In spite of a rough winter and some unexpected expenditures — like the spot purchase of a new 16-space parking lot last fall for $25,000 — the village of Forest Park’s final expenditures came in under budget, said Administrator Tim Gillian. The village finished the year with about $100,000 to spare, he said.
The village council and department heads from the fire, police, community center and public works departments met, May 15, for the first budget discussion of fiscal year 2015.
The village can look forward to a couple of areas where more money is expected to come in this year, Gillian said. First, the half-cent increase in sales tax, which passed in a March referendum, kicks in July 1. That’s expected to bring in around $900,000, earmarked for infrastructure upgrades.
Another source of revenue this year is the massive vehicle ticket-collection program for unpaid tickets via Illinois tax refunds. Mayor Anthony Calderone told the village council the program has received $362,000 in outstanding parking violations through the Local Debt Recovery Program. That money is shared with collection agencies. The mayor warned that the first year of the program cleaned out a backlog of violation fines and was unlikely to bring in anywhere near as much in the future.
A third hopeful sign for more cash coming into village coffers are building permit and property inspection fees.
“Things are picking up. People are transferring houses,” Gillian said. “The real estate market is moving again and people are starting to spend money on homes again. And that means they’re buying things and our sales tax goes up.”
Another place the village has been saving is through the recently converted LED streetlights, said Gillian, noting that energy costs on the lights had fallen about 15 percent and maintenance costs dropped practically to zero after the village installed the new lights.
Gillian said he was slowly building a capital fund by taking 2 percent increments of revenue as they came in. The fund has $35,000 right now, he said.
Commissioner Rory Hoskins asked if traffic-calming streetscapes could be budgeted near the schools in the 1000 and 900 blocks of Beloit Avenue and the 500 block of Hannah Avenue.
Calderone said the village engineers had projected costs of roundabouts to be around $15,000, which he called “very reasonable.”
Gillian said Christopher Burke Engineering was working on some traffic proposals which will be presented to the village council soon.
The mayor requested $50,000 for his new economic development project. He met with business owners in April to try to work on a plan to market the community and “not let opportunities pass us by.”
Infrastructure, sewer overhaul

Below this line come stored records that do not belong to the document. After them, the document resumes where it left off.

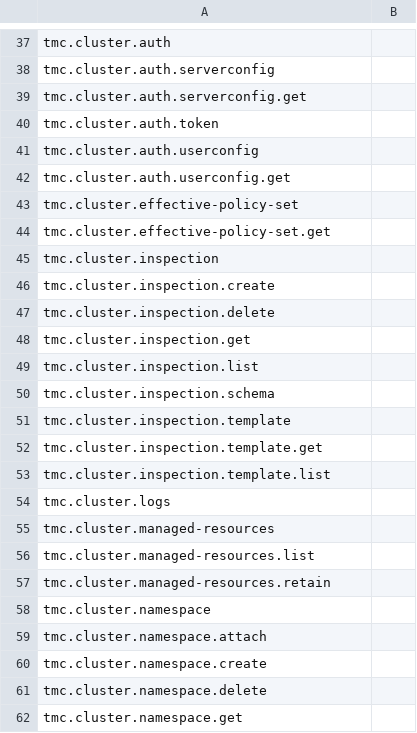
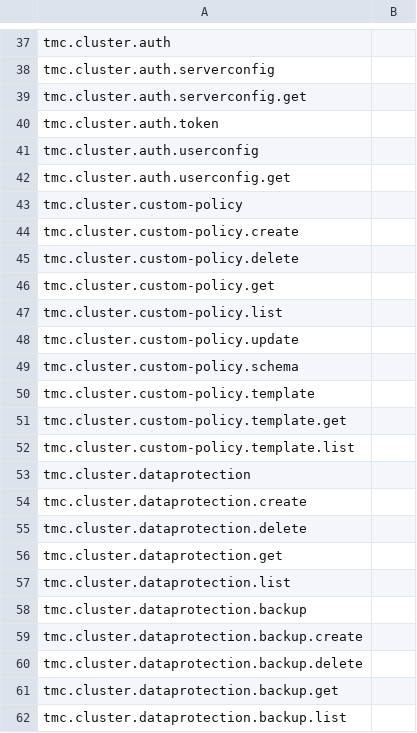
Before and after one commit to ali5ter/cli_taxo, a CSV file: exp3/results/tmc.csv, drawn as a sheet; only a part is shown, gaps mark what is left out; the shorter side is filled out with more unchanged rows; the diff covers the shown part only; the diff names each change by its address in the sheet, - before the commit and + after, or states it on an @@ line.

```diff
--- a/exp3/results/tmc.csv
+++ b/exp3/results/tmc.csv
+row 43: tmc.cluster.custom-policy
+row 44: tmc.cluster.custom-policy.create
+row 45: tmc.cluster.custom-policy.delete
+row 46: tmc.cluster.custom-policy.get
+row 47: tmc.cluster.custom-policy.list
+row 48: tmc.cluster.custom-policy.update
+row 49: tmc.cluster.custom-policy.schema
+row 50: tmc.cluster.custom-policy.template
+row 51: tmc.cluster.custom-policy.template.get
+row 52: tmc.cluster.custom-policy.template.list
+row 53: tmc.cluster.dataprotection
+row 54: tmc.cluster.dataprotection.create
+row 55: tmc.cluster.dataprotection.delete
+row 56: tmc.cluster.dataprotection.get
+row 57: tmc.cluster.dataprotection.list
+row 58: tmc.cluster.dataprotection.backup
+row 59: tmc.cluster.dataprotection.backup.create
+row 60: tmc.cluster.dataprotection.backup.delete
+row 61: tmc.cluster.dataprotection.backup.get
+row 62: tmc.cluster.dataprotection.backup.list
```
Also changed, not shown: 106 added rows elsewhere in this file, exp2/results/tmc.csv, exp2/results/velero.csv, 8 other files.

Gillian said Burke Engineering was working with staff to create a plan for a sewer and infrastructure overhaul. Last April the mayor told the village council that village engineers were working on a plan to disconnect the village’s combined sewer system from the network of regional sewers in the area.
“I’d like to consider a tiered approach, or a phased-in approach, do one section of town now and systematically move to another section,” Mayor Calderone said last April.

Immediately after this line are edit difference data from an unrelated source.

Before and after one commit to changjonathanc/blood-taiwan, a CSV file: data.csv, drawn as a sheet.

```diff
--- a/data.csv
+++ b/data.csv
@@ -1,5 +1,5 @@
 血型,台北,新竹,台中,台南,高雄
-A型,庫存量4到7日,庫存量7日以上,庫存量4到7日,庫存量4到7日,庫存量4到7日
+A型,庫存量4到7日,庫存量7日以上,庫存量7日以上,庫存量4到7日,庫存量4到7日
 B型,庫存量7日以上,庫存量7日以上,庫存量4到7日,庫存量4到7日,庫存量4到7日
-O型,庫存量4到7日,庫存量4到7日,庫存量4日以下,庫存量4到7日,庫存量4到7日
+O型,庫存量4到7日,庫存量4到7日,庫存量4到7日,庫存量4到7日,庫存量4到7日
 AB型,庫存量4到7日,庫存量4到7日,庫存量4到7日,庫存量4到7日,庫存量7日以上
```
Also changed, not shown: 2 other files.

This article has been updated to clarify that the village collects property inspection fees from property transfers.